A couple of years ago, I worked for a documentation software company. We made a clever software that saved doctors, lawyers and other important people like police lots of time when they were making documents.
My job was to reach new prospective customers in these large organisations with advertisements, content and experiences that:
1. Educated them about their problem
2. Positioned our products as the solution
The problem was, I was never going to fully understand every customer's problem or what they needed as a solution. I was in a small office in New Zealand and we sold to loads of different industries all over the world.
I ended up producing a lot of generic and boring stuff before I figured something out.
Industry expertise and in-depth subject matter knowledge are tools for opening doors and building trust. Without those, marketing and sales teams will struggle to provide value to prospects.
Without subject matter expertise, marketing doesn't work.
The way we solved this problem was that we, as the head office, worked with customer-facing teams to build the tools they needed to reach customers. We had to give up some of our leadership on small things like exactly how a survey would run or how a client audit was put together - but marketing was able to be the overall leader of the process.

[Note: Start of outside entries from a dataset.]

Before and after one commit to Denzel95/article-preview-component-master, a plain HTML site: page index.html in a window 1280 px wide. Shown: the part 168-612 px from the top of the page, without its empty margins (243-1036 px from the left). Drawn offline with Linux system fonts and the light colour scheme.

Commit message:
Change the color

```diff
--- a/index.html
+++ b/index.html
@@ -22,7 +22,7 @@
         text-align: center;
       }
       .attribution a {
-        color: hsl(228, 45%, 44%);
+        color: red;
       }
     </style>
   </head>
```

Sales provided the customer know-how, our experts provided the industry knowledge and marketing provided the leadership and marketing capability to make it all happen.

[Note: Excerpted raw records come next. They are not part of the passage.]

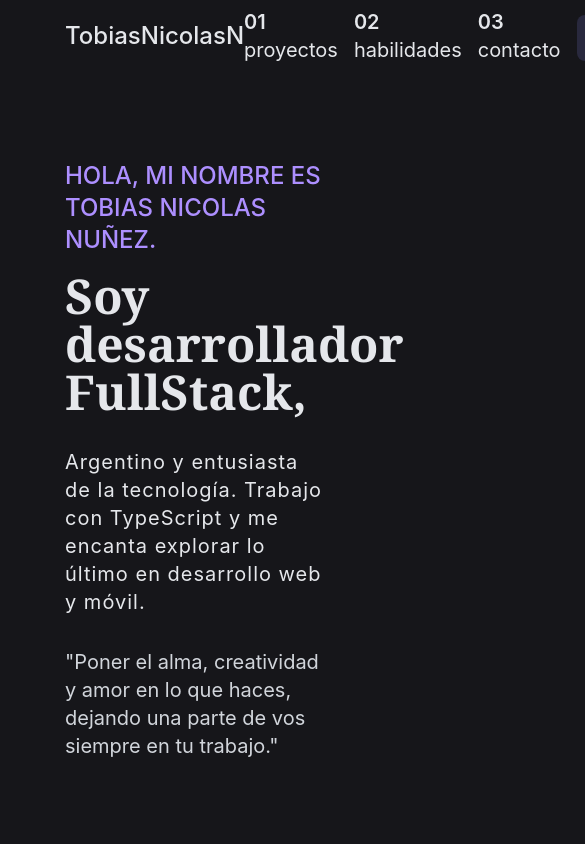
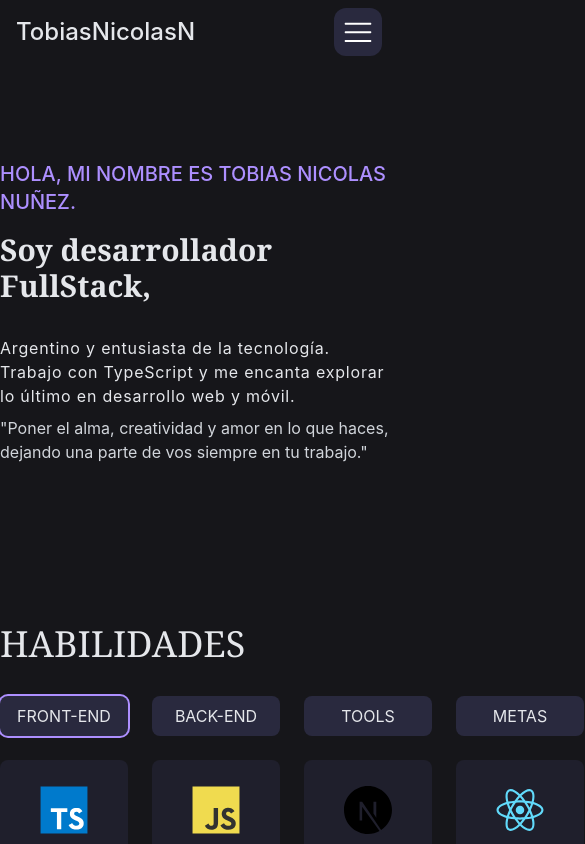
Before and after one commit to tobiasNicolasN/tobiasNPortfolio, a Next.js app: page / in a window 390 px wide. Shown: the top 844 px of the page, 585 px wide, since content can reach past the window. Built offline with nearby package versions, Linux system fonts and the light colour scheme; what tailwindcss-animated would draw is missing.

Commit message:
Responsive desing started

```diff
--- a/app/layout.tsx
+++ b/app/layout.tsx
@@ -19,6 +19,7 @@ export default function RootLayout({
   return (
     <html lang="en">
       <head>
+        <meta name="viewport" content="width=device-width, initial-scale=1.0" />
         <link rel="icon" href="favicon.ico" />
       </head>
       <body className={inter.className}>
--- a/app/page.tsx
+++ b/app/page.tsx
@@ -21,35 +21,35 @@ export default function Home() {
     <div>
       <NavBar />
       <div className="w-full flex flex-col items-center mt-40">
-        <main className="flex w-8/12 flex-col justify-center font-sans">
+        <main className="flex w-full md:w-8/12 flex-col justify-center font-sans">
           <div className="animate-fade-right animate-once animate-duration-[400ms] animate-delay-100 animate-ease-in">
             <Link
               href="/about"
-              className="text-2xl font-sans text-second hover:text-offset-second duration-300 font-medium inline"
+              className="text-xl md:text-2xl font-sans text-second hover:text-offset-second duration-300 font-medium inline"
             >
               {lang
                 ? 'HOLA, MI NOMBRE ES TOBIAS NICOLAS NUÑEZ.'
                 : 'HELLO, MY NAME IS TOBIAS NICOLAS NUÑEZ.'}
             </Link>
           </div>
-          <h1 className="text-5xl mt-4 font-semibold font-mono text-gray-200 animate-fade-right animate-once animate-duration-[400ms] animate-delay-100 animate-ease-in">
+          <h1 className="text-3xl md:text-5xl mt-4 font-semibold font-mono text-gray-200 animate-fade-right animate-once animate-duration-[400ms] animate-delay-100 animate-ease-in">
             {lang
               ? 'Soy desarrollador FullStack,'
               : "I'm a FullStack developer,"}
           </h1>
-          <h1 className="text-xl tracking-wider mt-8 text-gray-200 animate-fade-right animate-once animate-duration-[400ms] animate-delay-100 animate-ease-in ">
+          <h1 className="text-base md:text-xl tracking-wider mt-8 text-gray-200 animate-fade-right animate-once animate-duration-[400ms] animate-delay-100 animate-ease-in ">
             {lang
               ? 'Argentino y entusiasta de la tecnología. Trabajo con TypeScript y me encanta explorar lo último en desarrollo web y móvil.'
               : 'Argentinian and a tech enthusiast. I work with TypeScript and love exploring the latest in web and mobile development.'}
           </h1>
-          <h1 className="text-xl tracking-tracking-wider mt-8 text-gray-300 animate-fade-right animate-once animate-duration-[400ms] animate-delay-100 animate-ease-in">
+          <h1 className="text-base md:text-xl tracking-tracking-wider mt-2 text-gray-300 animate-fade-right animate-once animate-duration-[400ms] animate-delay-100 animate-ease-in">
             "
             {lang
               ? `Poner el alma, creatividad y amor en lo que haces, dejando una parte de vos siempre en tu trabajo.`
               : 'To do something with soul, creativity or love; to put something of yourself in your work.'}
             "
           </h1>
-          <Projects />
+          {/* <Projects /> */}
           <Skills />
           <Contact />
         </main>
--- a/src/NavBar.tsx
+++ b/src/NavBar.tsx
@@ -1,38 +1,68 @@
-'use client'
+'use client';
 
 import { useLang } from '@/context/LanguageContext';
-import { Link } from 'react-scroll'
+import { Link } from 'react-scroll';
 import DropDown from './DropDown';
 import { useState } from 'react';
+import SVGMenu from '../public/images/menu.svg'
 
 function NavBar() {
   const { language } = useLang();
   const lang = language === 'spanish';
   const [activeSection, setActiveSection] = useState<string>('');
+  const [bgmax, setBgmax] = useState<boolean>(false);
 
   return (
-    <div className="w-full flex flex-col items-center fixed bg-bg top-0 z-50">
-      <div className="flex justify-between items-center mt-2 mb-2 w-8/12 font-sans text-gray-200">
-        <div className="flex items-center gap-2">
+    <>
+      {/* {mobile menu} */}
+      <div
+  onClick={() => setBgmax(true)}
+  className={`bg-button fixed duration-300 z-50 flex items-center justify-center ${
+    bgmax ? 'w-full h-full top-0 right-0' : 'top-2 right-2 w-12 h-12 rounded-xl'
+  }`}
+>
+  <div className={`absolute top-2 right-2 w-8 h-8 duration-500 ${bgmax ? "bg-bg" : ""}`}>
+  {bgmax ? <svg
+          xmlns="http://www.w3.org/2000/svg"
+          className="text-white"
+          fill="none"
+          viewBox="0 0 24 24"
+          stroke="currentColor"
+          strokeWidth={2}
+        >
+          <path
+            strokeLinecap="round"
+            strokeLinejoin="round"
+            d="M6 18L18 6M6 6l12 12"
+          />
+        </svg> : <SVGMenu/>}
+  </div>
+  {/* Your content here */}
+</div>
+
+
+      <div className="w-full p-2 flex flex-col md:items-center fixed bg-bg top-0 z-40">
+        <div className="flex md:justify-between md:items-center mt-2 mb-2 md:w-8/12 font-sans text-gray-200">
+          <div className="md:flex md:items-center gap-2">
             <Link
               href="/"
-            to=''
-            className="text-2xl font-medium hover:text-offset-second ease-in duration-300"
+              to=""
+              className="ml-2 md:ml-0 text-2xl font-medium hover:text-offset-second ease-in duration-300"
             >
               TobiasNicolasN
             </Link>
           </div>
-        <ul className="flex items-center justify-center align-middle gap-4">
+          <ul className="hidden md:flex items-center justify-center gap-4">
             <li>
               <Link
                 className="group transition-all duration-200 ease-in-out text-xl"
                 href="/"
-              to='projects'
+                to="projects"
                 spy={true}
                 smooth={true}
                 offset={-70}
                 duration={500}
-              onSetActive={() => setActiveSection("projects")}
+                onSetActive={() => setActiveSection('projects')}
               >
                 <span className="bg-left-bottom bg-gradient-to-r from-second to-second bg-[length:0%_2px] bg-no-repeat group-hover:bg-[length:100%_2px] transition-all duration-700 ease-out">
                   <span className="font-semibold">01</span>{' '}
@@ -44,23 +74,14 @@ function NavBar() {
               <Link
                 className="group transition-all duration-200 ease-in-out text-xl"
                 href="/"
-              to='skills'
+                to="skills"
                 spy={true}
                 smooth={true}
                 offset={-150}
                 duration={700}
-              onSetActive={() => setActiveSection("skills")}
+                onSetActive={() => setActiveSection('skills')}
               >
                 <span className="bg-left-bottom bg-gradient-to-r from-second to-second bg-[length:0%_2px] bg-no-repeat group-hover:bg-[length:100%_2px] transition-all duration-700 ease-out">
-
-              {/* <span
-                className={`bg-left-bottom bg-gradient-to-r from-second to-second bg-[length:0%_2px] bg-no-repeat transition-all duration-700 ease-out ${
-                  activeSection === 'skills'
-                    ? 'bg-[length:100%_2px]'
-                    : 'group-hover:bg-[length:100%_2px]'
-                }`}
-              > */}
-
                   <span className="font-semibold">02</span>{' '}
                   {lang ? 'habilidades' : 'skills'}
                 </span>
@@ -70,12 +91,12 @@ function NavBar() {
               <Link
                 className="group transition-all ease-in-out text-xl"
                 href="/"
-              to='contact'
+                to="contact"
                 spy={true}
                 smooth={true}
                 offset={-70}
                 duration={700}
-              onSetActive={() => setActiveSection("contact")}
+                onSetActive={() => setActiveSection('contact')}
               >
                 <span className="bg-left-bottom bg-gradient-to-r from-second to-second bg-[length:0%_2px] bg-no-repeat group-hover:bg-[length:100%_2px] transition-all duration-700 ease-out">
                   <span className="font-semibold">03</span>{' '}
@@ -89,6 +110,7 @@ function NavBar() {
           </ul>
         </div>
       </div>
+    </>
   );
 }
 
--- a/src/Skills.tsx
+++ b/src/Skills.tsx
@@ -37,7 +37,7 @@ function Skills() {
   return (
     <Element
       name="skills"
-      className="flex flex-col w-full items-left mb-40 font-sans text-gray-200"
+      className="flex flex-col w-full items-left mt-40 mb-40 font-sans text-gray-200"
     >
       <h1 className="text-4xl font-mono font-medium">
         {lang ? 'HABILIDADES' : 'SKILLS'}
--- a/src/projectsArrays.tsx
+++ b/src/projectsArrays.tsx
@@ -19,13 +19,13 @@ const cashTracker: IProjects = {
     'A fullstack application that allows you to record expenses and consumption. It uses the dollar API to log expenses in Argentine pesos and dollars, according to the exchange rate at the time of the expense. Available in mobile and web versions.',
   ],
   techs: [
-    <SVGTypescript />,
-    <SVGReact />,
-    <SVGTailwind />,
-    <SVGNodejs />,
-    <SVGExpress />,
-    <SVGMongodb />,
-    <SVGMongoose />,
+    <SVGTypescript key={0} />,
+    <SVGReact key={1} />,
+    <SVGTailwind key={2} />,
+    <SVGNodejs key={3} />,
+    <SVGExpress key={4} />,
+    <SVGMongodb key={5} />,
+    <SVGMongoose key={6} />,
   ],
 };
 
```
Also changed, not shown: public/images/menu.svg (added). Lines whose indentation alone changed are shown as unchanged.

Once we nailed this process, we replicated in each region. Our marketing was much more focused and our customers valued rather than avoided it.